• [WHAT THIS TASK INVOLVES] Look through the material that follows and show every line with the string "name".

⟨

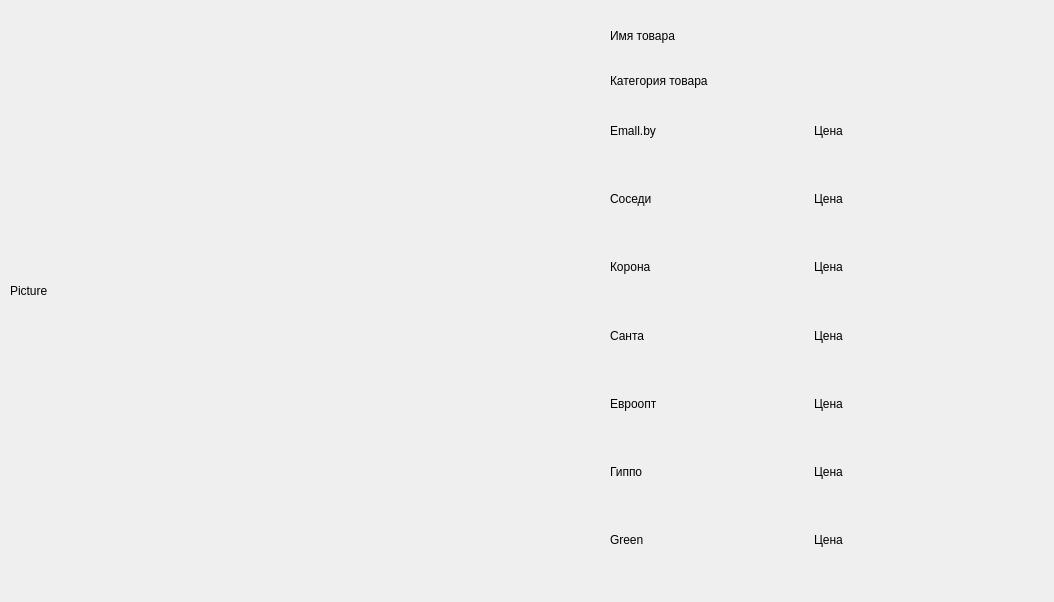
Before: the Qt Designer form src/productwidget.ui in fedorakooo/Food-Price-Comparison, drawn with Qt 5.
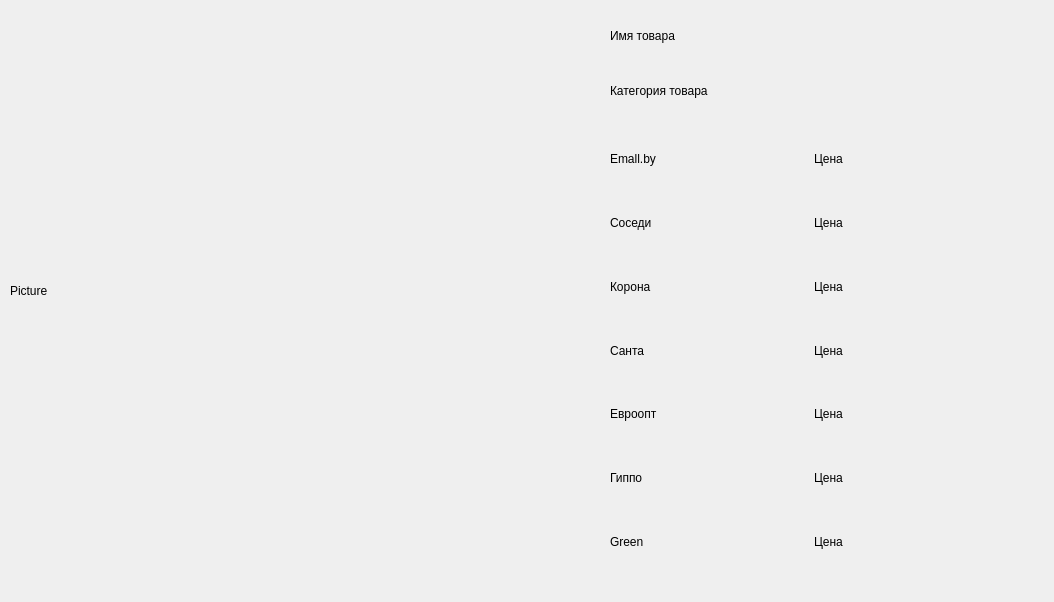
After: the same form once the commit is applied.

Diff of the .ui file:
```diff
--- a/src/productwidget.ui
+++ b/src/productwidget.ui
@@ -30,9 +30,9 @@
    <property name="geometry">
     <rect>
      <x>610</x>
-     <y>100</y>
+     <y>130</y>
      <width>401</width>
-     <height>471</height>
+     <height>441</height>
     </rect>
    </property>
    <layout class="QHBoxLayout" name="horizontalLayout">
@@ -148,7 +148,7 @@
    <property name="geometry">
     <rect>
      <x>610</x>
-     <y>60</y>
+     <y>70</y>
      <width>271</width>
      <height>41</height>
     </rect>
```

⟩
⟨

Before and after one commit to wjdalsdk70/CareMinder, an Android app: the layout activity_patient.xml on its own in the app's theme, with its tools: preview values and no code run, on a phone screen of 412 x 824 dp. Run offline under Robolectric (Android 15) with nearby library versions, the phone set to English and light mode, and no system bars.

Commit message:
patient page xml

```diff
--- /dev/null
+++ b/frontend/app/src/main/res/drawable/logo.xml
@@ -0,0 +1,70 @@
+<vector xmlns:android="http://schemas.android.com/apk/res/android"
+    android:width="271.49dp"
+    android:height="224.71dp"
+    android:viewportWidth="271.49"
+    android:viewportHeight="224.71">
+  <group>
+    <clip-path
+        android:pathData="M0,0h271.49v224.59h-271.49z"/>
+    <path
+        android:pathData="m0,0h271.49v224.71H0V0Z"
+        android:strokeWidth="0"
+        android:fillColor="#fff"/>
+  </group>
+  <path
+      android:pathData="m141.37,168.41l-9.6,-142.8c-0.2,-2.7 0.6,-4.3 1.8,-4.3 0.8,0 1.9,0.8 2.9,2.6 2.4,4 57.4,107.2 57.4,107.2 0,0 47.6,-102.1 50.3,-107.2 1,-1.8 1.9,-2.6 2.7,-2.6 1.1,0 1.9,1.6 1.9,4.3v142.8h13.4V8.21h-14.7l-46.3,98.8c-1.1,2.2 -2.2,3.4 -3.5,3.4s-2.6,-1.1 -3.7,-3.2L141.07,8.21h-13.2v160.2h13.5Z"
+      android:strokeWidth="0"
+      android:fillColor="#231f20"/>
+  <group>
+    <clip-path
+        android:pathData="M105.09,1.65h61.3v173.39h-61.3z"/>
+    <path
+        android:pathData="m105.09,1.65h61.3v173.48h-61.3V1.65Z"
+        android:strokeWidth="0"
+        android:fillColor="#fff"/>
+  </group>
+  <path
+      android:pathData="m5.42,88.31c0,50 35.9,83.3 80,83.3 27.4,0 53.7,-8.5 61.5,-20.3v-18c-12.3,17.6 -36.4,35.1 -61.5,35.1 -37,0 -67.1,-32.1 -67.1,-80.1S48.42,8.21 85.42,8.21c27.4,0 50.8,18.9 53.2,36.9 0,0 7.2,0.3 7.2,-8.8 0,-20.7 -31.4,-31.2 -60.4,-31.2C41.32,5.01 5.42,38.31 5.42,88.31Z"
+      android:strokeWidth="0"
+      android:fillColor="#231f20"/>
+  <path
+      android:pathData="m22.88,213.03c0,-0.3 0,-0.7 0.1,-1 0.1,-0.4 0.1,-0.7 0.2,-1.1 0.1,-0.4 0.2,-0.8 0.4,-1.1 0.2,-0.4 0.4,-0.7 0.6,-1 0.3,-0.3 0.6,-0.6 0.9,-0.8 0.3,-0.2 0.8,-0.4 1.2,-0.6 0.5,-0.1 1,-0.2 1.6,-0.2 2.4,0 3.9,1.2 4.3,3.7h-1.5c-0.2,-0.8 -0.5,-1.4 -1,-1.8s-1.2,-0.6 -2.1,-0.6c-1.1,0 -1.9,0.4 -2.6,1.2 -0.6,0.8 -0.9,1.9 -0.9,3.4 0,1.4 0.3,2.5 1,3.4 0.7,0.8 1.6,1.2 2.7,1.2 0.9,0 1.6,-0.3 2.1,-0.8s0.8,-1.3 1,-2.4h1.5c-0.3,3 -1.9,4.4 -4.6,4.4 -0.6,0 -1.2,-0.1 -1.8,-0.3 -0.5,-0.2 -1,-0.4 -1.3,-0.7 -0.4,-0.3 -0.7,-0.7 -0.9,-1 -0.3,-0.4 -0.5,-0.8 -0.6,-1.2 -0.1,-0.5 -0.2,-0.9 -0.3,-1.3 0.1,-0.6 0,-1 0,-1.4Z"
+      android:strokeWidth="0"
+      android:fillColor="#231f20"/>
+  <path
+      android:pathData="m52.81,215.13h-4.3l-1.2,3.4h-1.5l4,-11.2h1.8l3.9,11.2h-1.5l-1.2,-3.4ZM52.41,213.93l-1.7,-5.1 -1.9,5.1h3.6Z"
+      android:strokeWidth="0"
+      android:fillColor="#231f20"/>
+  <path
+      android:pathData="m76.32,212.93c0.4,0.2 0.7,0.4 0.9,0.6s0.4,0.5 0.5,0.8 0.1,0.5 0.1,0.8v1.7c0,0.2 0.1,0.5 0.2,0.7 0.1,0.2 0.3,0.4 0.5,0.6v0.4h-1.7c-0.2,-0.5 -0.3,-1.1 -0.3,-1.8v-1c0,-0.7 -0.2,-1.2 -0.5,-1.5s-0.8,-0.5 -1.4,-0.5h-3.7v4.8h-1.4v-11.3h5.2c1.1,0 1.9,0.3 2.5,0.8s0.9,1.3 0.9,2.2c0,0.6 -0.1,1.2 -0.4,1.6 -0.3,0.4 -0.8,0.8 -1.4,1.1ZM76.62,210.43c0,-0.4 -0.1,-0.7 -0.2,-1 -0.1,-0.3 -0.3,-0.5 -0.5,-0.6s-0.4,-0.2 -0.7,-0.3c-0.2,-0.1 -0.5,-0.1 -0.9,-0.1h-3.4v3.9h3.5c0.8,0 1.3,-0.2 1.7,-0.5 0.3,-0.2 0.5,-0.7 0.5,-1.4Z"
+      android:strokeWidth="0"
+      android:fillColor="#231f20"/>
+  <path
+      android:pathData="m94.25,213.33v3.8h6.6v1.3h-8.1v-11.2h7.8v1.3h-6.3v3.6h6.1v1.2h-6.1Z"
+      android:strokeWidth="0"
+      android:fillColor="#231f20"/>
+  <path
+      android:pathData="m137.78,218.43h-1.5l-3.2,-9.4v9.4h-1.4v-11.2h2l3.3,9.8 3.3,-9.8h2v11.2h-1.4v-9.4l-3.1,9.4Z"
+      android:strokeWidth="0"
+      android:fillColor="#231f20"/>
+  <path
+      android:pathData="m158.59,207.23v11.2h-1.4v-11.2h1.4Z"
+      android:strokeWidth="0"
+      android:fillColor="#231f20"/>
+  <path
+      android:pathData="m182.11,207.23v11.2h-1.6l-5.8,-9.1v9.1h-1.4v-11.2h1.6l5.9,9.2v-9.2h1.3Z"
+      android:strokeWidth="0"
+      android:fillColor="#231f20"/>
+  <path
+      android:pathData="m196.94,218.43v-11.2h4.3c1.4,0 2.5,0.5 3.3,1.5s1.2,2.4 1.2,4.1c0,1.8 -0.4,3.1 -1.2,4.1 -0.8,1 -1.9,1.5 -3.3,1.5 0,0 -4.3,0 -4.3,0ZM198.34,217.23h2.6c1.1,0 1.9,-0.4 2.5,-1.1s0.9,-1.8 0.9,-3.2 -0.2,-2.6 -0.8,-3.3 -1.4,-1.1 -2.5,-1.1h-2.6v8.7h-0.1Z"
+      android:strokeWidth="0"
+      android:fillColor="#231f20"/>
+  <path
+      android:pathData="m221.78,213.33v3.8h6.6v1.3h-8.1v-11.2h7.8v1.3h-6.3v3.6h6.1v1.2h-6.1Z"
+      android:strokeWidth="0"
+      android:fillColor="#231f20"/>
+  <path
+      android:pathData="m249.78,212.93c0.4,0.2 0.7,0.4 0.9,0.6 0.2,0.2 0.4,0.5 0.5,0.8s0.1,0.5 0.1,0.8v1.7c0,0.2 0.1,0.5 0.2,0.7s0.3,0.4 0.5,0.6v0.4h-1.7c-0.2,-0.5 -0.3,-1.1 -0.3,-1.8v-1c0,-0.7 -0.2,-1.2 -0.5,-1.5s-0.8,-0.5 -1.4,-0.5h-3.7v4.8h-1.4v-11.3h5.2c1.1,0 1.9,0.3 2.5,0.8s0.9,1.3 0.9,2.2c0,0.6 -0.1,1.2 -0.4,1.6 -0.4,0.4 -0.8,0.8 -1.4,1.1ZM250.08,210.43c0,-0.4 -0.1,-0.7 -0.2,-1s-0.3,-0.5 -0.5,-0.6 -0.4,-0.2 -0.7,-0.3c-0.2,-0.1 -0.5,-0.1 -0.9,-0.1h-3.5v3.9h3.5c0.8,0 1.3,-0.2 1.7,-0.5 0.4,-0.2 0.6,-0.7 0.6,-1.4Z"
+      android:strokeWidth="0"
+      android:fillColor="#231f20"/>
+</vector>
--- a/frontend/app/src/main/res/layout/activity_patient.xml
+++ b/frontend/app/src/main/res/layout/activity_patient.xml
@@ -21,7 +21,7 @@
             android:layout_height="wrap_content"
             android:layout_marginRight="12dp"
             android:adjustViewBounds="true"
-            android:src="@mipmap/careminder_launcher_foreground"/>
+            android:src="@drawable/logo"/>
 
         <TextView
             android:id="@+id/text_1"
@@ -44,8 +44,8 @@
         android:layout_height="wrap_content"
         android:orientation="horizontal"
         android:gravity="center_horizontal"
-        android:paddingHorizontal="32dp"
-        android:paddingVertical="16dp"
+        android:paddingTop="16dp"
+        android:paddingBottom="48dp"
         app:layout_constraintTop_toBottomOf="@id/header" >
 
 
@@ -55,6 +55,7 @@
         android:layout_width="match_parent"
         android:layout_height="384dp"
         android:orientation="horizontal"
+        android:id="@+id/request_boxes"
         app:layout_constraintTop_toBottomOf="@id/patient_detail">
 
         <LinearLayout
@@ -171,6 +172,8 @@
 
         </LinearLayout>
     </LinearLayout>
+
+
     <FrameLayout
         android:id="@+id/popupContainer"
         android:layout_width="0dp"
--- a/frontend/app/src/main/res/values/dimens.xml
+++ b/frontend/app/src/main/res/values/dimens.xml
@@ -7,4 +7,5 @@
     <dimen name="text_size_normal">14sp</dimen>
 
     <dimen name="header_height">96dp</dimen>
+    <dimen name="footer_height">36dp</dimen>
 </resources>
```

⟩

• [FINISHED EXERCISE]
    <property name="geometry">
    <layout class="QHBoxLayout" name="horizontalLayout">
    <property name="geometry">
     <dimen name="text_size_normal">14sp</dimen>
     <dimen name="header_height">96dp</dimen>
+    <dimen name="footer_height">36dp</dimen>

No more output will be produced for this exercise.